All of the surveyed international climate models surveyed anticipate further cooling of the tropical Pacific Ocean. Five of the eight models reach or exceed La Niña thresholds during October, with six models indicating that if La Niña forms it is likely to persist into December.

Large parts of the Indian Ocean are warmer than average, with some weak cool anomalies in the west of the basin. The Indian Ocean Dipole (IOD) index has now been at negative IOD levels for three consecutive weeks. More than half of the surveyed models indicate a negative IOD is likely for spring. To be considered a negative IOD event, these values would need to be sustained for at least eight weeks.

Both La Niña and negative IOD typically increase the chance of above average rainfall across much of Australia during spring.

The Southern Annular Mode (SAM) is negative, and is expected to become neutral for the remainder of September. At this time of year negative SAM is typically associated with above-average rainfall across far southern parts of the country, and decreased rainfall further north.

The Madden–Julian Oscillation (MJO) is currently in the Indian Ocean, and is expected become weak or indiscernible as it approaches the Pacific.

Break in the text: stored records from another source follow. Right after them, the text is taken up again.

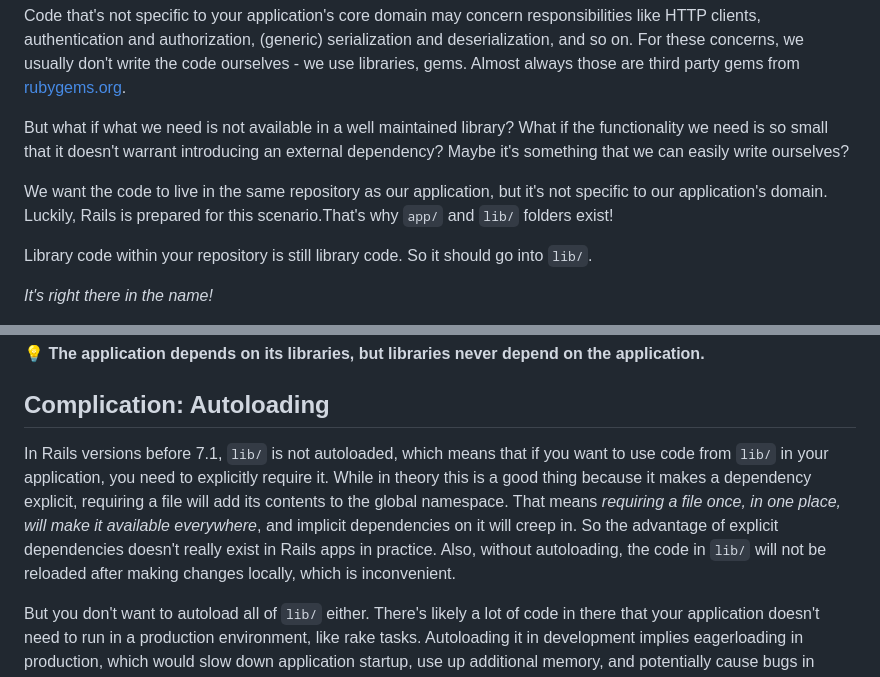
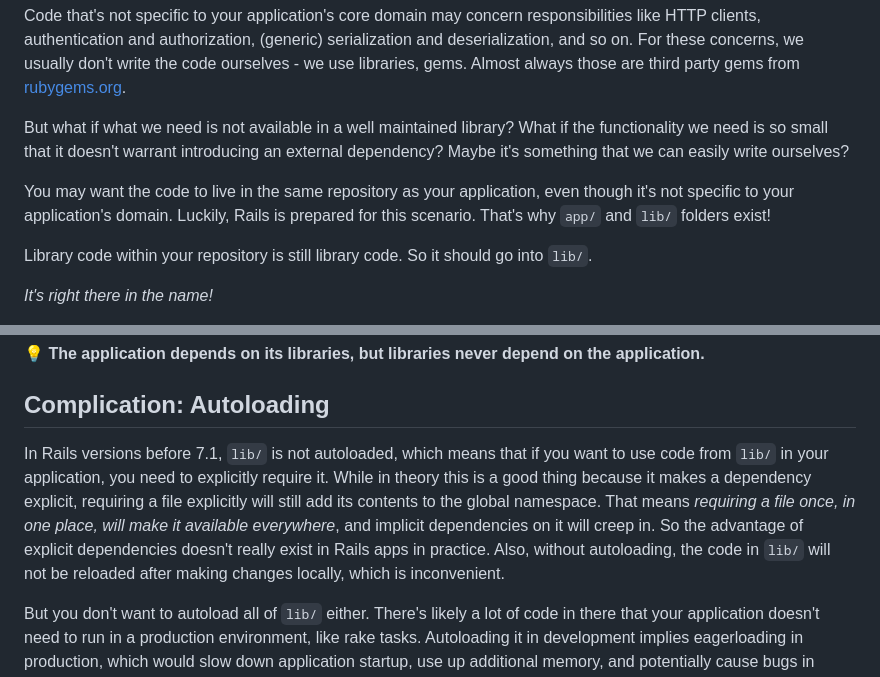
Before and after one commit to exterm/exterm.github.io, a Markdown page: content/posts/2023-12-23-lib-is-for-libraries.md, 2 parts joined by grey strips. GitHub-like rendering.

Commit message:
minor improvements to Rails lib blog post

```diff
--- a/content/posts/2023-12-23-lib-is-for-libraries.md
+++ b/content/posts/2023-12-23-lib-is-for-libraries.md
@@ -34,7 +34,7 @@ Code that's not specific to your application's core domain may concern responsib
 
 But what if what we need is not available in a well maintained library? What if the functionality we need is so small that it doesn't warrant introducing an external dependency? Maybe it's something that we can easily write ourselves?
 
-We want the code to live in the same repository as our application, but it's not specific to our application's domain. Luckily, Rails is prepared for this scenario.That's why `app/` and `lib/` folders exist!
+You may want the code to live in the same repository as your application, even though it's not specific to your application's domain. Luckily, Rails is prepared for this scenario. That's why `app/` and `lib/` folders exist!
 
 Library code within your repository is still library code. So it should go into `lib/`.
 
@@ -62,7 +62,7 @@ Remember, we want to be able to understand our libraries without having to under
 
 ## Complication: Autoloading
 
-In Rails versions before 7.1, `lib/` is not autoloaded, which means that if you want to use code from `lib/` in your application, you need to explicitly require it. While in theory this is a good thing because it makes a dependency explicit, requiring a file will add its contents to the global namespace. That means _requiring a file once, in one place, will make it available everywhere_, and implicit dependencies on it will creep in. So the advantage of explicit dependencies doesn't really exist in Rails apps in practice. Also, without autoloading, the code in `lib/` will not be reloaded after making changes locally, which is inconvenient.
+In Rails versions before 7.1, `lib/` is not autoloaded, which means that if you want to use code from `lib/` in your application, you need to explicitly require it. While in theory this is a good thing because it makes a dependency explicit, requiring a file explicitly will still add its contents to the global namespace. That means _requiring a file once, in one place, will make it available everywhere_, and implicit dependencies on it will creep in. So the advantage of explicit dependencies doesn't really exist in Rails apps in practice. Also, without autoloading, the code in `lib/` will not be reloaded after making changes locally, which is inconvenient.
 
 But you don't want to autoload all of `lib/` either. There's likely a lot of code in there that your application doesn't need to run in a production environment, like rake tasks. Autoloading it in development implies eagerloading in production, which would slow down application startup, use up additional memory, and potentially cause bugs in production.
 
```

Climate change is also influencing the Australian climate. Australia’s climate has warmed by around 1.4 °C since 1910, while southern Australia has seen a 10–20% reduction in cool season (April–October) rainfall in recent decades.